To do - Of all the lines in the material, how many carry the string "each"? Respond with the number by itself.

Study material -
※

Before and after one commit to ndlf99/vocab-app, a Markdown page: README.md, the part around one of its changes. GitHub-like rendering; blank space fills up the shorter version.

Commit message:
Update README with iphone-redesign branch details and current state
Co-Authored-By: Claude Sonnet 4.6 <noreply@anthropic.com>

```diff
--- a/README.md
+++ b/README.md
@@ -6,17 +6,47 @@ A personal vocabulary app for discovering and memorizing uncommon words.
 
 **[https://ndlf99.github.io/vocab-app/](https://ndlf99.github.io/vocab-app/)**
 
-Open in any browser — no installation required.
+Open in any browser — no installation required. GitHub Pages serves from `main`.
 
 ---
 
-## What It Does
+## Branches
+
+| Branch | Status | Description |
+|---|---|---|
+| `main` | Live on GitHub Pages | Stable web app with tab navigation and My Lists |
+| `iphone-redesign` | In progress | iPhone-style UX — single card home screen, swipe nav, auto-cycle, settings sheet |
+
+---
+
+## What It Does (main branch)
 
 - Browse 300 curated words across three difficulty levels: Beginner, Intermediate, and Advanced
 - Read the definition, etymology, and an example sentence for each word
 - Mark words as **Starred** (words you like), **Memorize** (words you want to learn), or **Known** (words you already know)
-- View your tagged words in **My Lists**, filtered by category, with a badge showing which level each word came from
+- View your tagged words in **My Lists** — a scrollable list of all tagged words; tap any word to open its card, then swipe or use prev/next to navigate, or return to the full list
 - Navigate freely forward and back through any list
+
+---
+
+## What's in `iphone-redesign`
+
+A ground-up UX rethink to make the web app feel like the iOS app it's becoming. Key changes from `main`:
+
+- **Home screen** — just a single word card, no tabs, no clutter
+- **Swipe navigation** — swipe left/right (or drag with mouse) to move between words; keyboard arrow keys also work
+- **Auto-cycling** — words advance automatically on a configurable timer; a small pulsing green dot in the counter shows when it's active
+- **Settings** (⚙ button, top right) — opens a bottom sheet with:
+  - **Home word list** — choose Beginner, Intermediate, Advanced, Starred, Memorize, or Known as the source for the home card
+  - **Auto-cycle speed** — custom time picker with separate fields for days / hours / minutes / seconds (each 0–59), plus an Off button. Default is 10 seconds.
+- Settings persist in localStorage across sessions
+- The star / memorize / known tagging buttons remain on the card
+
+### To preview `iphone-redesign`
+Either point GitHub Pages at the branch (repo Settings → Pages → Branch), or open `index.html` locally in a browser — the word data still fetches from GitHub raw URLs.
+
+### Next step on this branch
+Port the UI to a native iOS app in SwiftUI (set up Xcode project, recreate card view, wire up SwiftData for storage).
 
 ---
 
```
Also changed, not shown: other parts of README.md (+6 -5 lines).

※

Task response - 3